Greens slam Senate’s energy policy bill
© Getty Images

Environmental and progressive organizations are uniting to oppose the Senate’s broad energy legislation as it heads for a potential vote.

The groups, which include Food & Water Watch, Our Revolution, the Center for Biological Diversity and 350.org, wrote a letter Monday asking senators to oppose the bill, which it casts as backward-looking legislation that would extend the United States’ dependence on fossil fuels.

“In light of the current administration’s overt efforts to make it easier for the fossil fuel industry to pollute our air and water, it is more essential than ever that Congress resist efforts to increase fossil fuel production,” the groups wrote to Senate Majority Leader Mitch McConnellAddison (Mitch) Mitchell McConnellKey GOP senators appear cool to Kavanaugh accuser's demand Trump hints at new executive action on immigration, wants filibuster-proof Senate majority The Hill's Morning Report — Sponsored by United Against Nuclear Iran — The Hill interviews President Trump MORE (R-Ky.) and Minority Leader Charles Schumer (D-N.Y.).

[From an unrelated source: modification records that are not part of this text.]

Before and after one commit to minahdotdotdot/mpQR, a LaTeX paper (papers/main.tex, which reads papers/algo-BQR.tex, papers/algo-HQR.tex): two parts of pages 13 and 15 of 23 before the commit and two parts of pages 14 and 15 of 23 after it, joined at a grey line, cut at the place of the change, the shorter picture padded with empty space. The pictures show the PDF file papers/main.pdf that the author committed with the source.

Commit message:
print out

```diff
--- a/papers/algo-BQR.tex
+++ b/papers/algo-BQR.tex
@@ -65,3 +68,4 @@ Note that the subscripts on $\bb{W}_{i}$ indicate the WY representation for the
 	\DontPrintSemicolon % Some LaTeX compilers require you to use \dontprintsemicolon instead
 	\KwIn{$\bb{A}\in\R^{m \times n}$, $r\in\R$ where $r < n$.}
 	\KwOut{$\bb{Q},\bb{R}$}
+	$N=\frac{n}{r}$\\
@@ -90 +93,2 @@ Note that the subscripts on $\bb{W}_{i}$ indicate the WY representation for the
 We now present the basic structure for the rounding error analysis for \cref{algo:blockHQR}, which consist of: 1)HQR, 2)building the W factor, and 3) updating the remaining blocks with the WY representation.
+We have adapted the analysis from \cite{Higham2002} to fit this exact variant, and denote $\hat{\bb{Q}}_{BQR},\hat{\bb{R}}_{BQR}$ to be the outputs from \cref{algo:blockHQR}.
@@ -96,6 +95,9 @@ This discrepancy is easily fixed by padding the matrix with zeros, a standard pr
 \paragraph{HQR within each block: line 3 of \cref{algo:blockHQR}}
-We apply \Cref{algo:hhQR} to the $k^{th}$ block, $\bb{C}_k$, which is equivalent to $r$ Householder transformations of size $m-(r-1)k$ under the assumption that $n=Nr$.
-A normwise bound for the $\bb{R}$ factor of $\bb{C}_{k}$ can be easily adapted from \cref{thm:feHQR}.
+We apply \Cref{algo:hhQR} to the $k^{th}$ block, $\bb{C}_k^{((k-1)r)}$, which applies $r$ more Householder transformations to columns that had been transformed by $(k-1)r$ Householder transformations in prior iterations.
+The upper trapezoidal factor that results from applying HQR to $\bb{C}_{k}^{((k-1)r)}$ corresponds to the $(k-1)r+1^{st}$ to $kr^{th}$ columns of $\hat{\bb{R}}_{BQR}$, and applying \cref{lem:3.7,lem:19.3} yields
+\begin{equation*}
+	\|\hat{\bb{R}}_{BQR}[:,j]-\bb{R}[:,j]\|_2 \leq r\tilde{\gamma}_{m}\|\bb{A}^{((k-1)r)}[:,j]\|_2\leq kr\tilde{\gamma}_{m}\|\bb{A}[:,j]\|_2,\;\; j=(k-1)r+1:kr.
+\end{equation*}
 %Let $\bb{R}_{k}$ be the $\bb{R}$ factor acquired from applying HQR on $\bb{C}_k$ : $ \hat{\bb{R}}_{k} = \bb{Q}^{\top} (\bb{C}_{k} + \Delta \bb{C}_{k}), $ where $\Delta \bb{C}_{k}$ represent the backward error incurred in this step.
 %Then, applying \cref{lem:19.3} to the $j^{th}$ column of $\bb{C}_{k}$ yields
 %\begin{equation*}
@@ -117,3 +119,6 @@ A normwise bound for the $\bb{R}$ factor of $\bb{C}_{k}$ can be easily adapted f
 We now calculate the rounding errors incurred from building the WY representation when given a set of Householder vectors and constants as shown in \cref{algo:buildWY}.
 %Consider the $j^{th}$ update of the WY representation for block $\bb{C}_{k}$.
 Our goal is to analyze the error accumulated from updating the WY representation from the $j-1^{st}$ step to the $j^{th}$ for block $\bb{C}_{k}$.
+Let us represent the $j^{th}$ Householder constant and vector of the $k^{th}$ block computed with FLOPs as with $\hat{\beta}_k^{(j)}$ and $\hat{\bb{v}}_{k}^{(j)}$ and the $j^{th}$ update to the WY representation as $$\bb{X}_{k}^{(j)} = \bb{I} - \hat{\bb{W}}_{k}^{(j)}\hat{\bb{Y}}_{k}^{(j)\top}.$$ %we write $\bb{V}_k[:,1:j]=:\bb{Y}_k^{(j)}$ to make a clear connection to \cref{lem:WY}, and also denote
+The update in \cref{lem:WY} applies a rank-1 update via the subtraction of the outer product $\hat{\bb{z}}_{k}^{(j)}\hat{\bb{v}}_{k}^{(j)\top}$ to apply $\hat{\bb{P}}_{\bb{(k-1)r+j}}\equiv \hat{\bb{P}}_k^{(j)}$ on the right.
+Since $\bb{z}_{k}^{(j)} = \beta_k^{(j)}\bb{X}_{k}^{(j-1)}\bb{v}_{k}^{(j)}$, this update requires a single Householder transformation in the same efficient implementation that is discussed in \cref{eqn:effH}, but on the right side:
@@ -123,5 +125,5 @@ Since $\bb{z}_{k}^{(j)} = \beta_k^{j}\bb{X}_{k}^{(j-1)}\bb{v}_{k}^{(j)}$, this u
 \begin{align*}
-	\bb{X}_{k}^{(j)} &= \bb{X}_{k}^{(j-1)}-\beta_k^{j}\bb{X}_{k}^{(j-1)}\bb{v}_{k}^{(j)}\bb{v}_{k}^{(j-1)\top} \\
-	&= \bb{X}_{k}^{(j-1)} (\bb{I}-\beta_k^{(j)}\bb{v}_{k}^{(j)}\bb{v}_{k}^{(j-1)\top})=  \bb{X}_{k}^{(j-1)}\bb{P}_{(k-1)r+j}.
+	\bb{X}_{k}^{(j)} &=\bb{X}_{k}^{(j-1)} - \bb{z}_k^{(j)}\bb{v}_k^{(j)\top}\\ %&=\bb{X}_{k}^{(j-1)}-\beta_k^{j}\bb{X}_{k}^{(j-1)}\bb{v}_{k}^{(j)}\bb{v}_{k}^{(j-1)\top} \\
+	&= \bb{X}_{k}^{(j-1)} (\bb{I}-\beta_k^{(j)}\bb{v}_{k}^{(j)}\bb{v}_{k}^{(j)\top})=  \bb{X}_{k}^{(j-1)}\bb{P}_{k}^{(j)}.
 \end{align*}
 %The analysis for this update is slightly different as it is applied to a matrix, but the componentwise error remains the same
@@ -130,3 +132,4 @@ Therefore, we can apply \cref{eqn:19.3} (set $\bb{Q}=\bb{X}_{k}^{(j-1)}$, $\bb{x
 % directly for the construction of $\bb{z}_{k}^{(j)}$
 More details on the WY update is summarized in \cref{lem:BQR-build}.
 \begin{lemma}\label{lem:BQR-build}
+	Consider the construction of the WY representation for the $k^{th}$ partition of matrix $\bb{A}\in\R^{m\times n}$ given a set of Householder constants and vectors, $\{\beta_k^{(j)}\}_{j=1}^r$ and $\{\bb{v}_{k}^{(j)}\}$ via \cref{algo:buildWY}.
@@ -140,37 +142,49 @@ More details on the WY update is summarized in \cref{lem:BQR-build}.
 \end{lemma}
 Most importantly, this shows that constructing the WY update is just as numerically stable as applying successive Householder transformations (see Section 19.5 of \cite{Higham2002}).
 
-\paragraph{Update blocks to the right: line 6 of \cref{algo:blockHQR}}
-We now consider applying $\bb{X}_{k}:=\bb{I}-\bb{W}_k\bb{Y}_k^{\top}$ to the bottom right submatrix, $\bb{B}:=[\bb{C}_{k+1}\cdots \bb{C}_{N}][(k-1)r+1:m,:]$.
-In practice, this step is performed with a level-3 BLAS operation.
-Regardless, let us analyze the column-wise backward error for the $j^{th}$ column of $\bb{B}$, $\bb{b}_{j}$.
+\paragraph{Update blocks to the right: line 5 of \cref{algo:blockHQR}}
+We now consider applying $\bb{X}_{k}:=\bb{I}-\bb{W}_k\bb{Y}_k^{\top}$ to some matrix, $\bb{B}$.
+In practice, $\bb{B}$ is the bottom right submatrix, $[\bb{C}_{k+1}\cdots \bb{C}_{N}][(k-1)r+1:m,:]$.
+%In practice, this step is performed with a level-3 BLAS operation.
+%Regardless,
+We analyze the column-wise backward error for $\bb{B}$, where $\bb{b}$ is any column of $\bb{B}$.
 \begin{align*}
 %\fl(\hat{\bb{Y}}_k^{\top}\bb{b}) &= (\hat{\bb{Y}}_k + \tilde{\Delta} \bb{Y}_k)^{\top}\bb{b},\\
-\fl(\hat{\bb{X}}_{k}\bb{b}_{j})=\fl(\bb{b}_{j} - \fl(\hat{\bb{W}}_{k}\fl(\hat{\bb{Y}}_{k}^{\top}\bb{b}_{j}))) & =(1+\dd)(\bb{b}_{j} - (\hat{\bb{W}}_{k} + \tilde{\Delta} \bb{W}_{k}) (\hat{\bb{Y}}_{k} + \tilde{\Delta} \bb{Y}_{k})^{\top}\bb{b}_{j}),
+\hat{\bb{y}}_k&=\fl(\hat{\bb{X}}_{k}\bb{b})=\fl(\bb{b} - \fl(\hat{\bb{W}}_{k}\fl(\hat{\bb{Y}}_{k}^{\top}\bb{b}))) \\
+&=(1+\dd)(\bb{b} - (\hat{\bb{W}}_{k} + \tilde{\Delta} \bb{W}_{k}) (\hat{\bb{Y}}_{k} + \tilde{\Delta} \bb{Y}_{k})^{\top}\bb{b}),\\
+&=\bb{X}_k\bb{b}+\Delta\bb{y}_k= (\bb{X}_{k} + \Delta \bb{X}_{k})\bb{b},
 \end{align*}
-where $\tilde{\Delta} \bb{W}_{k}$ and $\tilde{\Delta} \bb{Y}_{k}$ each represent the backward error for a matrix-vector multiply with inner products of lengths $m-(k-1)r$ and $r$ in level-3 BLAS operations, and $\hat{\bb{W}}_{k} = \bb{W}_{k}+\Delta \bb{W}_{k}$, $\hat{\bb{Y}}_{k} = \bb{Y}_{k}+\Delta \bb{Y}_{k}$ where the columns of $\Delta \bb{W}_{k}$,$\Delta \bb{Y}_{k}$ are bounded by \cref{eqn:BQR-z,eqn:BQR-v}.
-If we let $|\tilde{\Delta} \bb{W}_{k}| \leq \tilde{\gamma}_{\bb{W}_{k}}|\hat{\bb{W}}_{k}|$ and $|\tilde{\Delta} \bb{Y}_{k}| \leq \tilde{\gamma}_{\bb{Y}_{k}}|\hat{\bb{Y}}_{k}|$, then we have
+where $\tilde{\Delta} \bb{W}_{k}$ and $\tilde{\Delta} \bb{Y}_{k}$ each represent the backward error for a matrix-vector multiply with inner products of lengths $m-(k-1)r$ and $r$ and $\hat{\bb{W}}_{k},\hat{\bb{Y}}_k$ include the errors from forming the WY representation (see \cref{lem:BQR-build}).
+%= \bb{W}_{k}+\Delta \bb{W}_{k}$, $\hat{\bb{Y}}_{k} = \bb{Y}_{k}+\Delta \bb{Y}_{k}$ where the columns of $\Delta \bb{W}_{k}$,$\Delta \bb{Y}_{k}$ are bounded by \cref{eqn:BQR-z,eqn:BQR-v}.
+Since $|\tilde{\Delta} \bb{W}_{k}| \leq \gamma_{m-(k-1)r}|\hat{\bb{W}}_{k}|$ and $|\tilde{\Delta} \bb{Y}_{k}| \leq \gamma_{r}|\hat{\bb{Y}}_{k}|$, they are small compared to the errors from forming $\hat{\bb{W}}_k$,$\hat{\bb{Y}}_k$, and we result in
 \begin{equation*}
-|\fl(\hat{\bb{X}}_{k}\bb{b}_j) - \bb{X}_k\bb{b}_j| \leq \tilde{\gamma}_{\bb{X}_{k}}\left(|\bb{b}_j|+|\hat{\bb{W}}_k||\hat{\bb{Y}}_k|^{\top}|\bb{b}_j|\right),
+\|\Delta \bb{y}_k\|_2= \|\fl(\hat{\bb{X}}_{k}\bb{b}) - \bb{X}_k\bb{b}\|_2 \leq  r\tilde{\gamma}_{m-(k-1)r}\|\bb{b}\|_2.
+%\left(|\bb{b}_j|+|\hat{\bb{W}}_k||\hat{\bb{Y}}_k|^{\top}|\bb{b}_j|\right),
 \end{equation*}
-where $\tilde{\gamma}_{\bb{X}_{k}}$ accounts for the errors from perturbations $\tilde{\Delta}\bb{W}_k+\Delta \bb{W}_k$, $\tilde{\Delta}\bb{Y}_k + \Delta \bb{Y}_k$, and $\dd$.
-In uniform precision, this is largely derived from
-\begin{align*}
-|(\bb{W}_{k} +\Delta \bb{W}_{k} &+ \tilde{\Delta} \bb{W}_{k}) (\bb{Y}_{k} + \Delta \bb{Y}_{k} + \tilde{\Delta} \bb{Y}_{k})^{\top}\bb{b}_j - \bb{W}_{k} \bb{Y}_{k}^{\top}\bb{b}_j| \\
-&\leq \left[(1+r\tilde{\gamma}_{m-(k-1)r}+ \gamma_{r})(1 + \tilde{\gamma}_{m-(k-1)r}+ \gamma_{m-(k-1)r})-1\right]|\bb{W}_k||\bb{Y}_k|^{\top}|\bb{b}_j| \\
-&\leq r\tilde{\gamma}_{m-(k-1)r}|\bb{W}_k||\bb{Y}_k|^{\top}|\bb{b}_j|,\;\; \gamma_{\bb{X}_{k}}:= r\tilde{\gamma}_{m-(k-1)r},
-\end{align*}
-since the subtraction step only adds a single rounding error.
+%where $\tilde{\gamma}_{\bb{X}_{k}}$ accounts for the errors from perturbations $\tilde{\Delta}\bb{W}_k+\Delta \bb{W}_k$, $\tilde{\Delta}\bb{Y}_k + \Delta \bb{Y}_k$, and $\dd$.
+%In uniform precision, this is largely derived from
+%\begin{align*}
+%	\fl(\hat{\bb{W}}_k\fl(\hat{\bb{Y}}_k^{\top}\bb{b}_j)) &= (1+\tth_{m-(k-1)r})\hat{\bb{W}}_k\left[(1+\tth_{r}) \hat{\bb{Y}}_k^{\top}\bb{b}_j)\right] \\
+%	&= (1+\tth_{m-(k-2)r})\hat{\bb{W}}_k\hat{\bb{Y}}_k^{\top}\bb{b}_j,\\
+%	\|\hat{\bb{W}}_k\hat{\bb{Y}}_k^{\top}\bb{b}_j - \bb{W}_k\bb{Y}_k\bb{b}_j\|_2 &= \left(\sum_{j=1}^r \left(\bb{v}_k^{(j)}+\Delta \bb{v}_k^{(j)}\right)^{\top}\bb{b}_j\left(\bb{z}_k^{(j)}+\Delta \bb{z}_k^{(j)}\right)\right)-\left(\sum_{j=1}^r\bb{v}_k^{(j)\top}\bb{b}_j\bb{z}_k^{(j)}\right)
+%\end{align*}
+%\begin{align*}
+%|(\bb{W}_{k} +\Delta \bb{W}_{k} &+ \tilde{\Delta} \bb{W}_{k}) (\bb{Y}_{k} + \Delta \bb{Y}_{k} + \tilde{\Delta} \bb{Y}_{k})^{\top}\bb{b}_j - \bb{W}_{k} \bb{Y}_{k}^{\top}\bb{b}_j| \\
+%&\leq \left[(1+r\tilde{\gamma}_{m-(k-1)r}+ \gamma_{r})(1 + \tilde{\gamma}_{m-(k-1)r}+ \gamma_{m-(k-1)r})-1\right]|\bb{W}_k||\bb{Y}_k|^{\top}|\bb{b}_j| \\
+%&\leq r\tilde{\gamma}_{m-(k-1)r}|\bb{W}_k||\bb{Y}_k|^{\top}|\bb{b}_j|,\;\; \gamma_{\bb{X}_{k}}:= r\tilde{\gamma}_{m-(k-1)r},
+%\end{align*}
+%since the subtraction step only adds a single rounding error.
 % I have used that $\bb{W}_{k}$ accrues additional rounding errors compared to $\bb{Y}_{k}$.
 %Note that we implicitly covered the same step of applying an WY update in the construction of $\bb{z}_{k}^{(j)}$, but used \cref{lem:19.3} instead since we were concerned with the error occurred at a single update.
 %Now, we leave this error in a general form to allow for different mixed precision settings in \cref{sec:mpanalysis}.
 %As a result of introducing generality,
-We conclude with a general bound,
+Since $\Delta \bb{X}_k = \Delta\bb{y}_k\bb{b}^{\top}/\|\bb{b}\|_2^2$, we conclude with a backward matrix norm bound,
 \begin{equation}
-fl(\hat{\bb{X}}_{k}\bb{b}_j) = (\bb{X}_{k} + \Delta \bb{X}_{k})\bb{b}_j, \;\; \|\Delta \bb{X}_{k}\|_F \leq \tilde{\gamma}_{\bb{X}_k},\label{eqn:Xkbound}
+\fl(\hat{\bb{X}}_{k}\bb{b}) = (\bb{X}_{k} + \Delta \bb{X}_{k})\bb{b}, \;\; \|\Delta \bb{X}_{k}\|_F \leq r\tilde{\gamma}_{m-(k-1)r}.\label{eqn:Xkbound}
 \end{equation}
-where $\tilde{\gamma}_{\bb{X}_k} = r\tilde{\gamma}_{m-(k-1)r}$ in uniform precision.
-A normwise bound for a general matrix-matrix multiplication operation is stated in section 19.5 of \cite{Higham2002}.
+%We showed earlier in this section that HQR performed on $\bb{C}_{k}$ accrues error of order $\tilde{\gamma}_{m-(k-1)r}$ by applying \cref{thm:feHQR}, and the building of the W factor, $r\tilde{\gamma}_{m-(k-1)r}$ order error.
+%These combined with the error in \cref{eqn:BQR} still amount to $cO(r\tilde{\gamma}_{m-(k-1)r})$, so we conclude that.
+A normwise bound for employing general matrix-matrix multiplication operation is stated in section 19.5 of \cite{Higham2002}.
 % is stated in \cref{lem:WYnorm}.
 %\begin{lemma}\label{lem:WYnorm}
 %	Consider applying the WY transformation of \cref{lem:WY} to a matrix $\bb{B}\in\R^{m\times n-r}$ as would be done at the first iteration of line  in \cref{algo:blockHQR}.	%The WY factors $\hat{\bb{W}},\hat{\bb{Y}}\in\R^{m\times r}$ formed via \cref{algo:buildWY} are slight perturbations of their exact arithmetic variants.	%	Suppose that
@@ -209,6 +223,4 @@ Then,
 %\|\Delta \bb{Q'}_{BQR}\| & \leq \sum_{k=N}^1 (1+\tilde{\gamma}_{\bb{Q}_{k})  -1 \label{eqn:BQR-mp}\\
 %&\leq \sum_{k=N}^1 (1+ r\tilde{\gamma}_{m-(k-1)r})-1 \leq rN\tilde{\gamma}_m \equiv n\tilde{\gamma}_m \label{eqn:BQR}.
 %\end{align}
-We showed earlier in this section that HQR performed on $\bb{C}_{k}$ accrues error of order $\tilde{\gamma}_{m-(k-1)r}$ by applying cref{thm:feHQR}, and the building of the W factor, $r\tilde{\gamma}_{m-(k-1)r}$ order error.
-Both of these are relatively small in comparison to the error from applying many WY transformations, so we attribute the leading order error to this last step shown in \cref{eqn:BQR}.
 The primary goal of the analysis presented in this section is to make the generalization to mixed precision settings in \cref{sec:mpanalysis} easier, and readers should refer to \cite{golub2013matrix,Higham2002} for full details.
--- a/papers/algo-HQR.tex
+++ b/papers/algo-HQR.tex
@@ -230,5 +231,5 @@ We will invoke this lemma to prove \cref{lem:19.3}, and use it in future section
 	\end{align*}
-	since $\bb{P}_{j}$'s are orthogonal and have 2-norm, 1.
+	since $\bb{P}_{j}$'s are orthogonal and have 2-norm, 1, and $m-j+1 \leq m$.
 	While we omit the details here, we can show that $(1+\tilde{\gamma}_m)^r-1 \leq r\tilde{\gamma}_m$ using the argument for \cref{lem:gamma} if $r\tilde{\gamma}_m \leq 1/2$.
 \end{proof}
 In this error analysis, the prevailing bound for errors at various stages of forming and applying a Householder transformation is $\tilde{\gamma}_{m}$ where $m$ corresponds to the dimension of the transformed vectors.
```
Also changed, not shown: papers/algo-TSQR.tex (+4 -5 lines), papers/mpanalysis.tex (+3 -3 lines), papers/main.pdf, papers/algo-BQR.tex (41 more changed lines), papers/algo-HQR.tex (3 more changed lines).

ADVERTISEMENT

“No energy legislation is better than bad energy legislation that serves to increase our dependence on dirty fossil fuel production instead of advancing energy efficiency to reduce the amount of energy we utilize and building on successful policies to expand clean energy sources such as solar and wind,” they said.

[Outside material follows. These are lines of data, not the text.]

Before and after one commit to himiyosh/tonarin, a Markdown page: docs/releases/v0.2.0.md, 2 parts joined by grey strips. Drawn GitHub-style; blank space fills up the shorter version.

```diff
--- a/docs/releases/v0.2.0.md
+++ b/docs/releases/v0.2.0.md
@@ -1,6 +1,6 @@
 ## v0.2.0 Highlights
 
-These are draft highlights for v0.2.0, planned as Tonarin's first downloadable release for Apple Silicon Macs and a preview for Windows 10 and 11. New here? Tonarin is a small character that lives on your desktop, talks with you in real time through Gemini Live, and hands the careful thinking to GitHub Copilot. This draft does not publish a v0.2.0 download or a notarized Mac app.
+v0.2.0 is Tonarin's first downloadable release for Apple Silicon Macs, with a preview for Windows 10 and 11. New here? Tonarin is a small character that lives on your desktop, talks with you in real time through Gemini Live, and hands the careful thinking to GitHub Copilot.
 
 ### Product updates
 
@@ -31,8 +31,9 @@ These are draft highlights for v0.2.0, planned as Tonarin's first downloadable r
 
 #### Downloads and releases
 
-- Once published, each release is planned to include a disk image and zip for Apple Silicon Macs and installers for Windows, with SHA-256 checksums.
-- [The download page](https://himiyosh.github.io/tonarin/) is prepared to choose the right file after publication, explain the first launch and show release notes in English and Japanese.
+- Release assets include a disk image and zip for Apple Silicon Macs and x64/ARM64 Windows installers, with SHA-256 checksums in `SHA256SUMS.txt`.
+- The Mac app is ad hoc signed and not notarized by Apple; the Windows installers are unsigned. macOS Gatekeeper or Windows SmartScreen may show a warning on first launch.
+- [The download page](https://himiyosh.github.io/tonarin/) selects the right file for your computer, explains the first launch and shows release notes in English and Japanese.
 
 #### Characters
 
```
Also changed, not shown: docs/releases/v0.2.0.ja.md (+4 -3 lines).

The legislation, sponsored by Sens. Lisa MurkowskiLisa Ann MurkowskiThe Memo: Tide turns on Kavanaugh Budowsky: Kavanaugh and the rights of women Key GOP senators appear cool to Kavanaugh accuser's demand MORE (R-Alaska) and Maria CantwellMaria Elaine CantwellSenators share their fascination with sharks at hearing Poll: Majority of Americans support Roe v. Wade The Hill's Morning Report — Sponsored by Better Medicare Alliance — Protests and anger: Washington in turmoil as elections near MORE (D-Wash.), was introduced late last month, and McConnell immediately put it on the Senate calendar. That allows it to go directly to a floor vote and skip committee consideration if McConnell wants to do so.

Like legislation the Senate passed overwhelmingly last year, the bill aims to “modernize” energy policy, including through new infrastructure, cybersecurity protections, expediting natural gas exports and similar policies.

The greens said their objections center on the pro-fossil fuel policies in the bill, like expediting mining and drilling purposes, expanding research into methane hydrate extraction and streamlining the natural gas export approval process.